The United Steelworkers of America (USWA) announced that joint efforts by the USWA, International Association of Machinists (IAM), and The Africa Fund have persuaded Crown Cork and Seal Co. to reinstate 196 black South African workers who had been fired September 22 for participating in a two-day strike protesting apartheid violence in which 300 people were killed or injured. George Poulin, general vice president of the IAM, called the agreement a vindication of the principles of trade unionism. The press release said that the reinstatement agreement was signed in Alrode, South Africa, by the company and Bethuel Maserumule, regional secretary of the National Union of Metalworkers of South Africa (NUMSA); it calls for 100 workers to be returned to their jobs immediately, with the remaining 96 given preferential recall rights. The fired workers, all of them NUMSA members, constituted the company's entire work force; they had been replaced by non-union scabs.
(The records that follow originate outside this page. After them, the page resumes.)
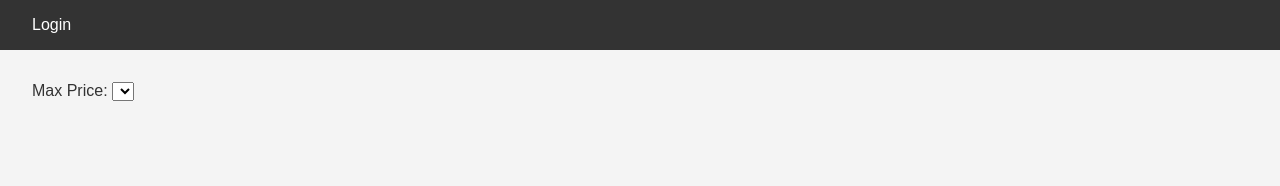
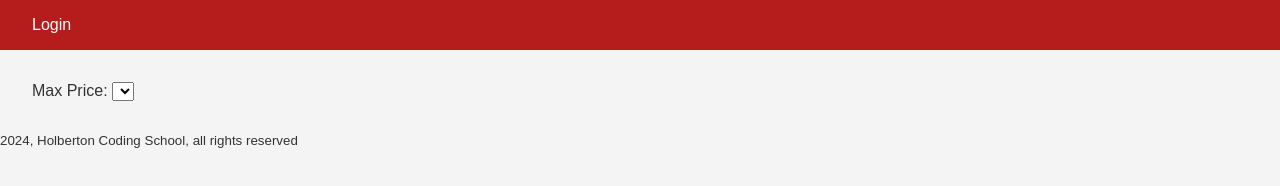
Before and after one commit to Pandor3/holbertonschool-hbnb, a plain HTML site: page part4/frontend/index.html in a window 1280 px wide. Drawn offline with Linux system fonts and the light colour scheme.

Commit message:
Added base files for T1 aswell as reference pictures

```diff
--- a/part4/frontend/index.html
+++ b/part4/frontend/index.html
@@ -25,4 +25,7 @@
     </main>
     <script src="scripts.js"></script>
 </body>
+<footer>
+    <small><p>2024, Holberton Coding School, all rights reserved</p></small>
+</footer>
 </html>
--- a/part4/frontend/styles.css
+++ b/part4/frontend/styles.css
@@ -16,8 +16,8 @@ body {
 }
 
 header {
-    background-color: #333;
-    color: #fff;
+    background-color: #b51c1c;
+    color: #cdc7c6;
     padding: 1rem;
 }
 
```
Also changed, not shown: part4/frontend/add_review.html (+3 -0 lines), part4/frontend/login.html (+3 -0 lines), part4/frontend/place.html (+3 -0 lines), part4/frontend/images/icon.png (added), part4/frontend/images/icon_bath.png (added), part4/frontend/images/icon_bed.png (added), part4/frontend/images/icon_wifi.png (added), part4/frontend/images/logo.png (added).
Following an attempt to negotiate the dispute with company officials in December, six of the fired workers and three NUMSA officers were arrested on company complaints of "intimidation." The settlement called for dropping of the charges. Crown Cork and Seal is headquartered in Philadelphia; the USWA and the IAM, who represent Crown Cork and Seal hourly workers in the U.S., interceded on behalf of the South African workers at the request of Maserumule and The Africa Fund. Maserumule visited the U.S. in February, sponsored by The Africa Fund, seeking help to overturn the firings from the USWA, IAM, and other trade unions, and political and religious leaders. Initially, the company refused to even discuss the dismissals, and then said it would consider reinstating 10 workers. Facing the prospect of unified union opposition and a national day of protest scheduled for March 30, it changed its position at a meeting in Philadelphia on March 19 arranged by Leon Lynch, USWA vice president for human affairs, and also attended by Poulin, Maserumule, Mike Fleshman of The Africa Fund, and William Avery, chairman and CEO of Crown Cork and Seal. Lynch had earlier written to Avery, asking for his personal involvement in the matter and warning that conditions had deteriorated dramatically at the company's Alrode subsidiary. Lynch's information came from a meeting with NUMSA officials and some of the fired workers in Johannesburg on January 15. The press release quotes Lynch and Jennifer Davis.
Collection: Kathleen M. Devine papers